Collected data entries
--------

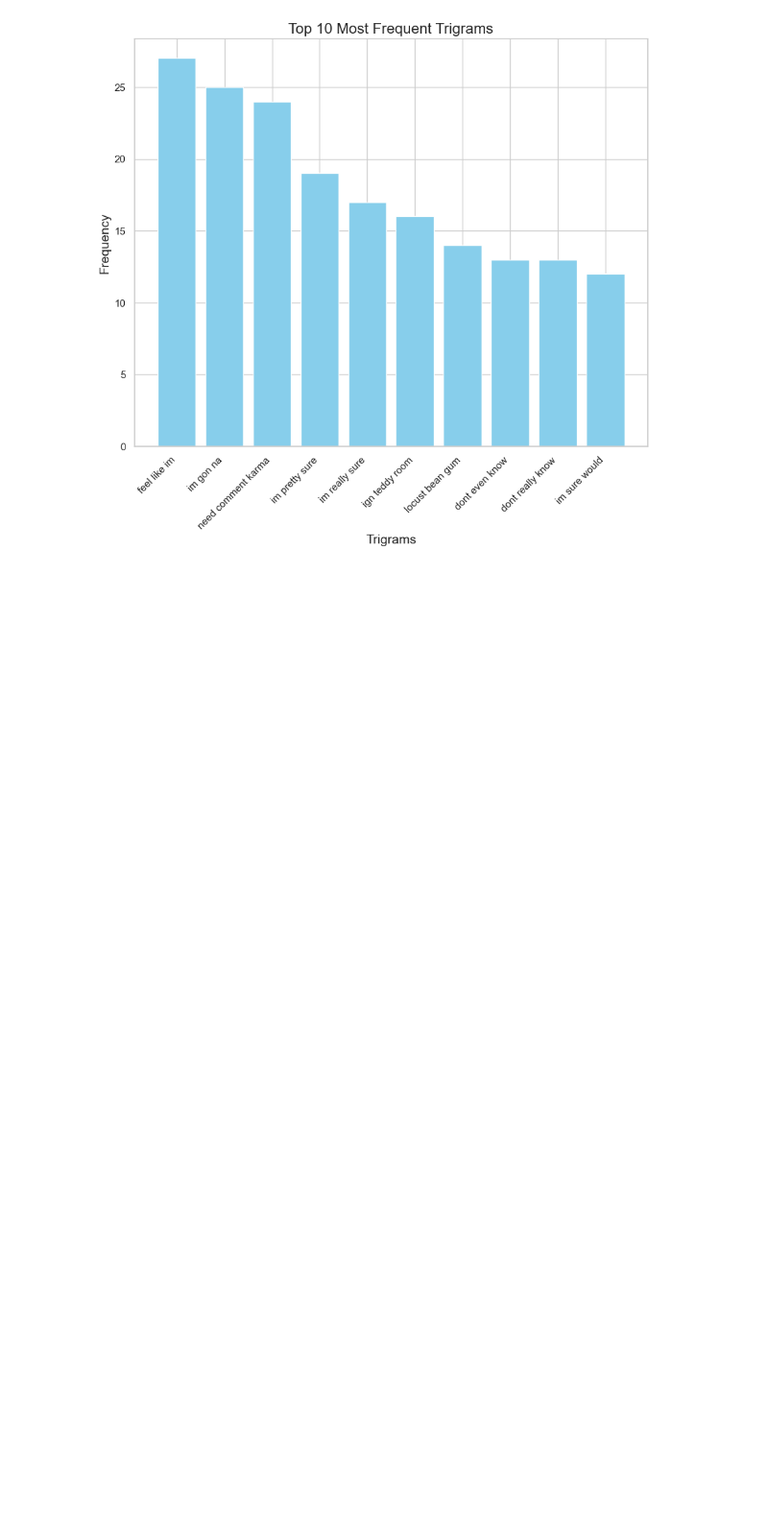
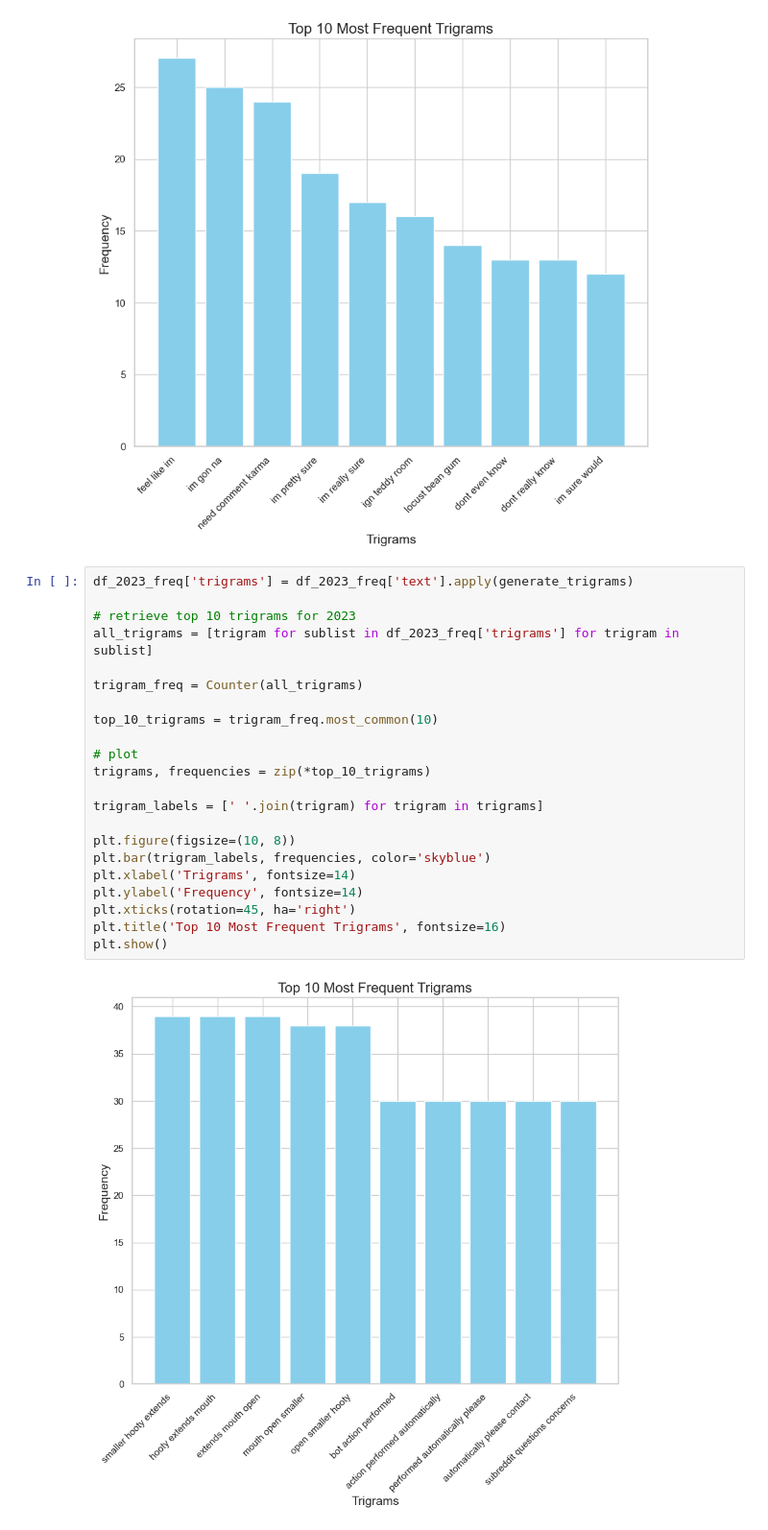
Before and after one commit to dsgt-kaggle-clef/erisk-2024, a Jupyter notebook: AaryanPotdar/EDA.ipynb, the cells around one changed output. Shown at 96% size. Saved outputs shown, nothing was run; the diff lists cells and outputs as text; blank space fills up the shorter version.

```diff
--- a/AaryanPotdar/EDA.ipynb
+++ b/AaryanPotdar/EDA.ipynb
@@ -596,3 +596,27 @@ plt.title('Top 10 Most Frequent Trigrams', fontsize=16)
 plt.show()
 # %% [output]
 [figure]
+# %%
+df_2023_freq['trigrams'] = df_2023_freq['text'].apply(generate_trigrams)
+
+# retrieve top 10 trigrams for 2023
+all_trigrams = [trigram for sublist in df_2023_freq['trigrams'] for trigram in sublist]
+
+trigram_freq = Counter(all_trigrams)
+
+top_10_trigrams = trigram_freq.most_common(10)
+
+# plot
+trigrams, frequencies = zip(*top_10_trigrams)
+
+trigram_labels = [' '.join(trigram) for trigram in trigrams]
+
+plt.figure(figsize=(10, 8))
+plt.bar(trigram_labels, frequencies, color='skyblue')
+plt.xlabel('Trigrams', fontsize=14)
+plt.ylabel('Frequency', fontsize=14)
+plt.xticks(rotation=45, ha='right')
+plt.title('Top 10 Most Frequent Trigrams', fontsize=16)
+plt.show()
+# %% [output]
+[figure, added]
```
Also changed, not shown: parts of 5 cells of this notebook.
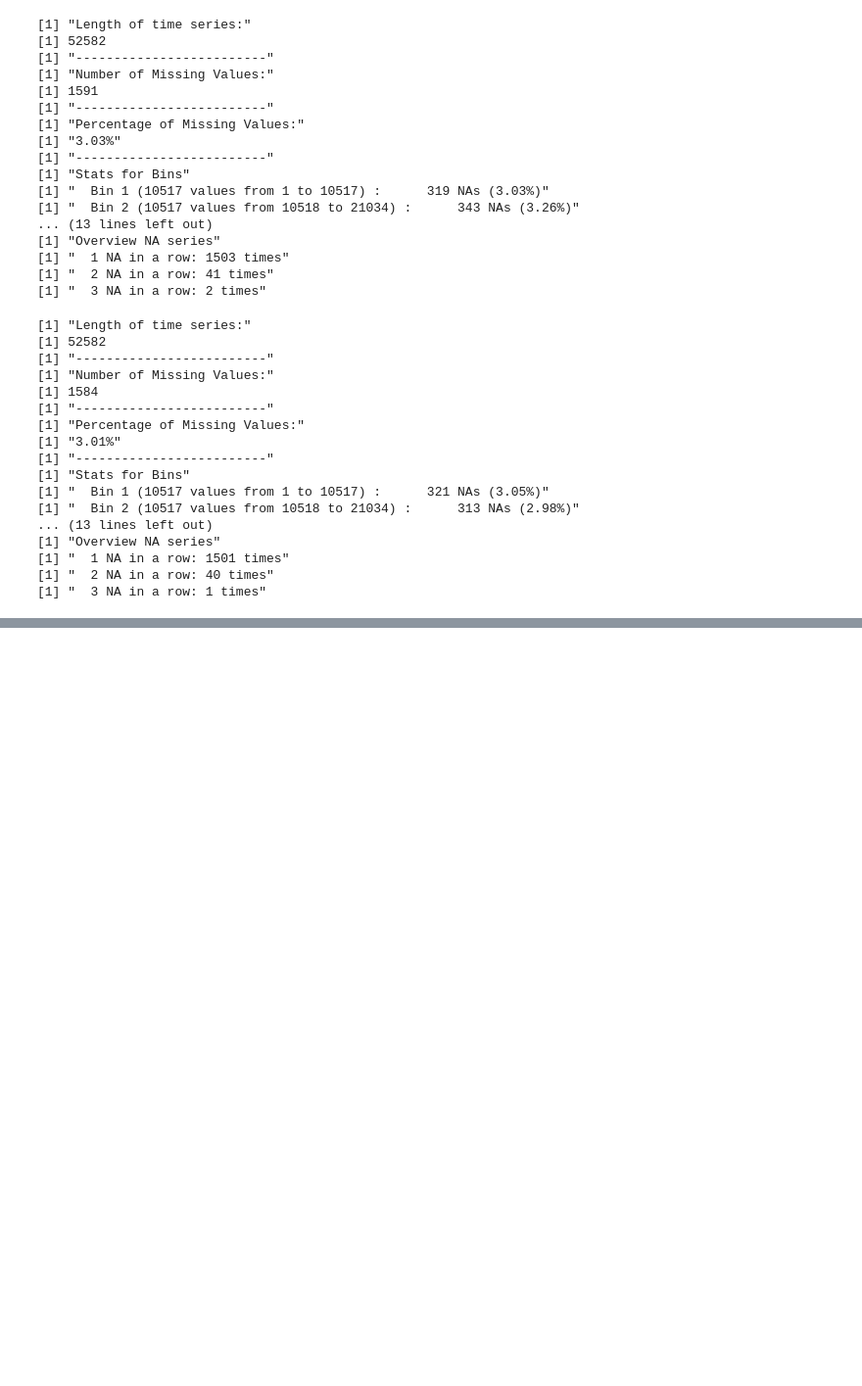
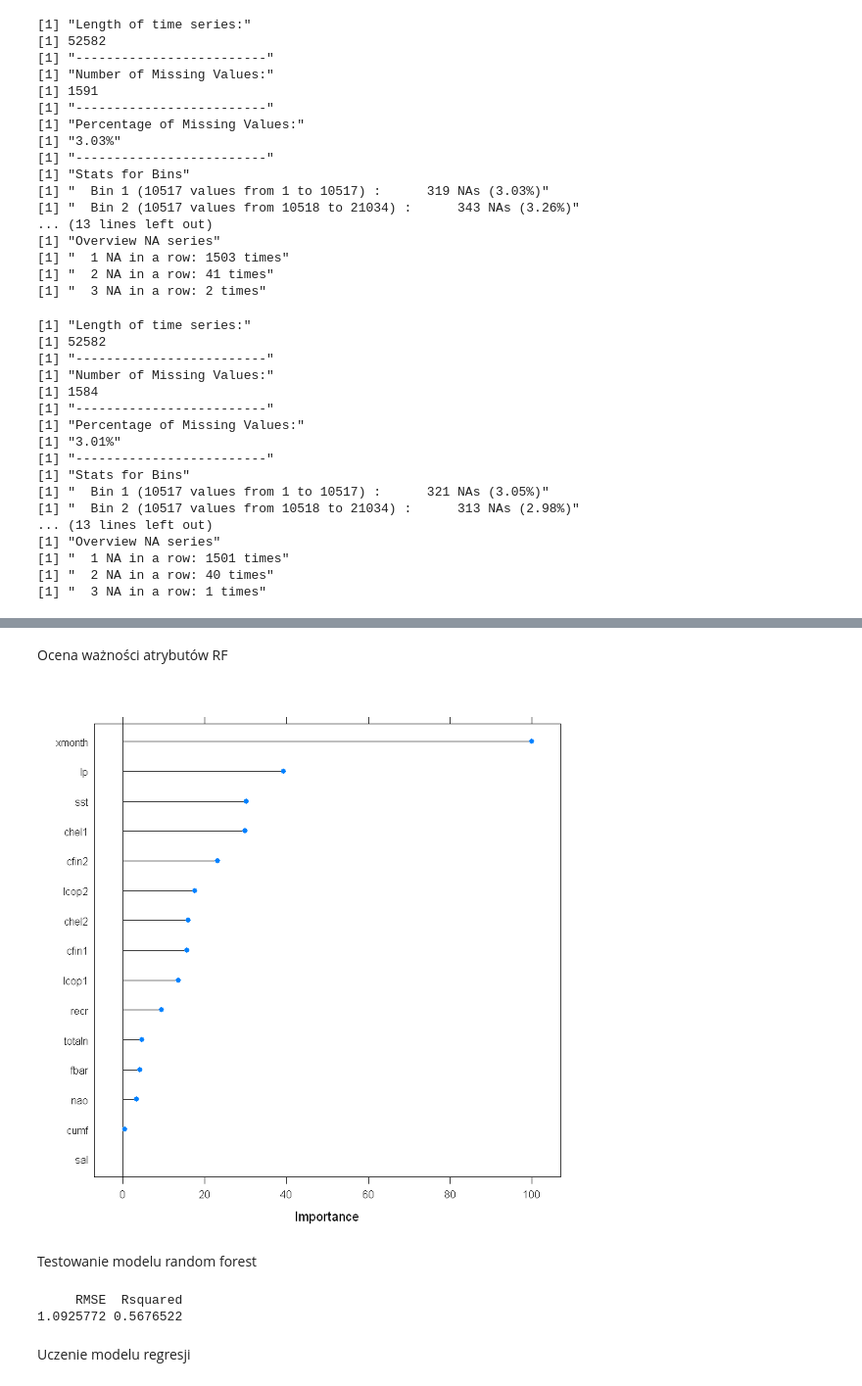
Before and after one commit to wendiego/projekt_sledz.github.io, a Jupyter notebook: harring_project.ipynb, the cells around one changed output, grey strips where cells are left out. Shown at 98% size. Drawn from its saved outputs; the diff is of its cells as text; code cells hidden in the pictures; blank space fills up the shorter version.

```diff
--- a/harring_project.ipynb
+++ b/harring_project.ipynb
@@ -315,0 +409,6 @@ ERROR: Error in mice(fish_data, m = 5, maxit = 50, meth = "pmm", seed = 500): No
+# %%
+set.seed(23)
+inTraining <- createDataPartition(y = fish_data$length,p = .75,list = FALSE)
+
+training <- fish_data[ inTraining,]
+testing  <- fish_data[-inTraining,]
@@ -315,0 +417,2 @@ ERROR: Error in mice(fish_data, m = 5, maxit = 50, meth = "pmm", seed = 500): No
+# %%
+ctrl <- trainControl(method = "repeatedcv", number = 3,repeats = 6)
@@ -315,0 +421,20 @@ ERROR: Error in mice(fish_data, m = 5, maxit = 50, meth = "pmm", seed = 500): No
+# %%
+set.seed(23)
+fitrf <- train(length ~ .,data = training,method = "rf", trControl = ctrl, ntree = 10, importance=T)
+fitrf
+# %% [markdown]
+Ocena ważności atrybutów RF
+# %%
+plot(varImp(fitrf))
+# %% [output]
+[figure, added]
+# %% [markdown]
+Testowanie modelu random forest
+# %%
+rfLength <- predict(fitrf, newdata = testing)
+postResample(pred = rfLength, obs = testing$length)
+# %% [output]
+     RMSE  Rsquared
+1.0925772 0.5676522
+# %% [markdown]
+Uczenie modelu regresji
```
Also changed, not shown: parts of 34 cells of this notebook, 2 other files.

--------

About this task
A verbatim copy of the records is needed, with all images omitted.

Answer below
Before and after one commit to dsgt-kaggle-clef/erisk-2024, a Jupyter notebook: AaryanPotdar/EDA.ipynb, the cells around one changed output. Shown at 96% size. Saved outputs shown, nothing was run; the diff lists cells and outputs as text; blank space fills up the shorter version.

```diff
--- a/AaryanPotdar/EDA.ipynb
+++ b/AaryanPotdar/EDA.ipynb
@@ -596,3 +596,27 @@ plt.title('Top 10 Most Frequent Trigrams', fontsize=16)
 plt.show()
 # %% [output]
 [figure]
+# %%
+df_2023_freq['trigrams'] = df_2023_freq['text'].apply(generate_trigrams)
+
+# retrieve top 10 trigrams for 2023
+all_trigrams = [trigram for sublist in df_2023_freq['trigrams'] for trigram in sublist]
+
+trigram_freq = Counter(all_trigrams)
+
+top_10_trigrams = trigram_freq.most_common(10)
+
+# plot
+trigrams, frequencies = zip(*top_10_trigrams)
+
+trigram_labels = [' '.join(trigram) for trigram in trigrams]
+
+plt.figure(figsize=(10, 8))
+plt.bar(trigram_labels, frequencies, color='skyblue')
+plt.xlabel('Trigrams', fontsize=14)
+plt.ylabel('Frequency', fontsize=14)
+plt.xticks(rotation=45, ha='right')
+plt.title('Top 10 Most Frequent Trigrams', fontsize=16)
+plt.show()
+# %% [output]
+[figure, added]
```
Also changed, not shown: parts of 5 cells of this notebook.
Before and after one commit to wendiego/projekt_sledz.github.io, a Jupyter notebook: harring_project.ipynb, the cells around one changed output, grey strips where cells are left out. Shown at 98% size. Drawn from its saved outputs; the diff is of its cells as text; code cells hidden in the pictures; blank space fills up the shorter version.

```diff
--- a/harring_project.ipynb
+++ b/harring_project.ipynb
@@ -315,0 +409,6 @@ ERROR: Error in mice(fish_data, m = 5, maxit = 50, meth = "pmm", seed = 500): No
+# %%
+set.seed(23)
+inTraining <- createDataPartition(y = fish_data$length,p = .75,list = FALSE)
+
+training <- fish_data[ inTraining,]
+testing  <- fish_data[-inTraining,]
@@ -315,0 +417,2 @@ ERROR: Error in mice(fish_data, m = 5, maxit = 50, meth = "pmm", seed = 500): No
+# %%
+ctrl <- trainControl(method = "repeatedcv", number = 3,repeats = 6)
@@ -315,0 +421,20 @@ ERROR: Error in mice(fish_data, m = 5, maxit = 50, meth = "pmm", seed = 500): No
+# %%
+set.seed(23)
+fitrf <- train(length ~ .,data = training,method = "rf", trControl = ctrl, ntree = 10, importance=T)
+fitrf
+# %% [markdown]
+Ocena ważności atrybutów RF
+# %%
+plot(varImp(fitrf))
+# %% [output]
+[figure, added]
+# %% [markdown]
+Testowanie modelu random forest
+# %%
+rfLength <- predict(fitrf, newdata = testing)
+postResample(pred = rfLength, obs = testing$length)
+# %% [output]
+     RMSE  Rsquared
+1.0925772 0.5676522
+# %% [markdown]
+Uczenie modelu regresji
```
Also changed, not shown: parts of 34 cells of this notebook, 2 other files.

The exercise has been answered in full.